Let’s start at the beginning: the official starting signal was given in 1987 but went absolutely unnoticed. At that time, Japanese researchers reported a strange pattern in the genetic information of an intestinal bacterium: repetitive DNA fragments, which are known today under the somewhat unwieldy name of “clustered regularly interspaced short palindromic repeats” (CRISPRs for short).
A few years later, researchers became acutely aware of Haloferax mediterranei, an archaea bacterium. Many of the microbes in the archaea group are known to love extremes. Haloferax likes extremely salty environments and thrives in the salt flats of the Spanish Mediterranean. And again, researchers found this peculiar repetitive DNA code. The science world soon learned that this special DNA code occurs in very different microbes.
Looking for forensic methods to detect bioweapons, the French military investigated plague bacteria from an outbreak in Vietnam – and there it was again, the repetitive CRISPR code. At that point, several scientists surmised that CRISPR could perhaps be a kind of “immunological memory”. Although invisible to our eyes, a brutal battle for survival between bacteria and viruses is fought every day. Viruses infect bacteria, and bacteria have to put up a defense. Did CRISPR contain a license to kill viruses?

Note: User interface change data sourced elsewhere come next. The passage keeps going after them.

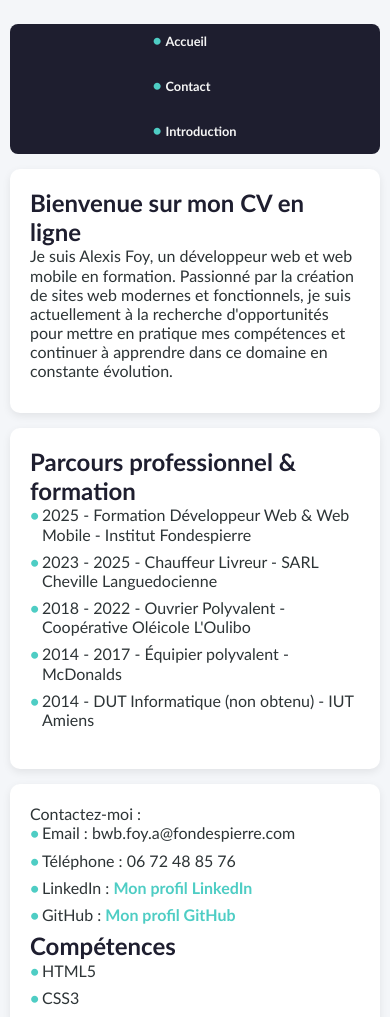
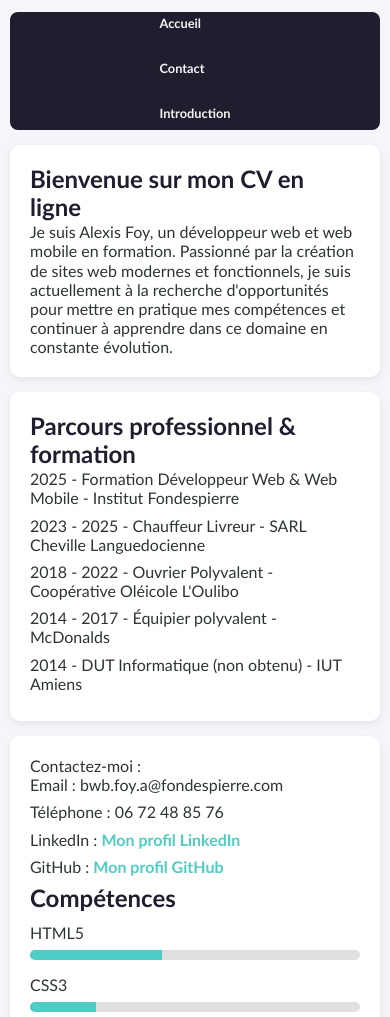
Before and after one commit to AlexBWeb/moncv, a plain HTML site: page site/index.html in a window 390 px wide. Shown: the part 71-1088 px from the top of the page. Drawn offline with Linux system fonts and the light colour scheme.

Commit message:
ajout de barres de compétences (fichier html + css)

```diff
--- a/site/index.html
+++ b/site/index.html
@@ -51,8 +51,12 @@
             <h2>Compétences</h2>
             <ul>
                 <li>HTML5</li>
+                    <div class="bar"><div style="width: 40%"></div></div>
+            <!--barres de compétence avec width intégrée au HTML pour gérer la progression sur le fichier html-->
                 <li>CSS3</li>
+                    <div class="bar"><div style="width: 20%"></div></div>
                 <li>JavaScript</li>
+                    <div class="bar"><div style="width: 5%"></div></div>
             </ul>
         </article>
         <article>
--- a/site/style.css
+++ b/site/style.css
@@ -40,7 +40,8 @@ body {
     grid-column-start: 4;
     overflow: auto;
     min-width: 0;
-    display: flex; /*ajout de style et placement des éléments dans le bloc*/
+    display: flex;
+    /*ajout de style et placement des éléments dans le bloc*/
     justify-content: center;
     align-items: center;
     background-color: #1e1e2f;
@@ -94,7 +95,7 @@ body {
     background-color: #02031b;
     color: #fff;
     transform: translateY(-3px);
-    box-shadow: 0 4px 10px rgba(0,0,0,0.2);
+    box-shadow: 0 4px 10px rgba(0, 0, 0, 0.2);
 }
 
 /*Style des sections principales*/
@@ -105,11 +106,13 @@ h2 {
     color: #1e1e2f;
 }
 
-.child3, .child4, .child5 {
+.child3,
+.child4,
+.child5 {
     background-color: #ffffff;
     border-radius: 10px;
     padding: 20px;
-    box-shadow: 0 3px 8px rgba(0,0,0,0.08);
+    box-shadow: 0 3px 8px rgba(0, 0, 0, 0.08);
 }
 
 
@@ -119,14 +122,17 @@ a {
     font-weight: bold;
     transition: 0.3s;
 }
+
 a:hover {
     color: #0e0736;
 }
+
 ul li {
     position: relative;
     padding-left: 12px;
     margin-bottom: 8px;
 }
+
 ul li::before {
     content: "•";
     position: absolute;
@@ -153,4 +159,30 @@ ul li::before {
         grid-row: auto;
         width: 100%;
     }
+/*enlever les puces pour la version mobile*/
+    ul li::before {
+        display: none;
+    }
+
+    ul li {
+        padding-left: 0;
+    }
 }
+/*style des barres de progression pour les compétences*/
+article h2 {
+    margin-bottom: 10px;
+    color: #1e1e2f;
+}
+
+.bar {
+    background: #e0e0e0;
+    border-radius: 6px;
+    height: 10px;
+    margin-bottom: 15px;
+    overflow: hidden;
+}
+
+.bar div {
+    height: 100%;
+    background: #4ecdc4;
+}
```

What was urgently needed at that point was experimental proof of this extraordinary idea. And again it came from an unusual source. In the production of yogurt and other dairy products, viruses that attack and destroy lactic acid bacteria are a threat. A researcher in the dairy industry realized that lactic acid bacteria were resistant to viruses whenever these bacteria carried the CRISPR code. Slowly, the secret of the gene scissors started to become unveiled.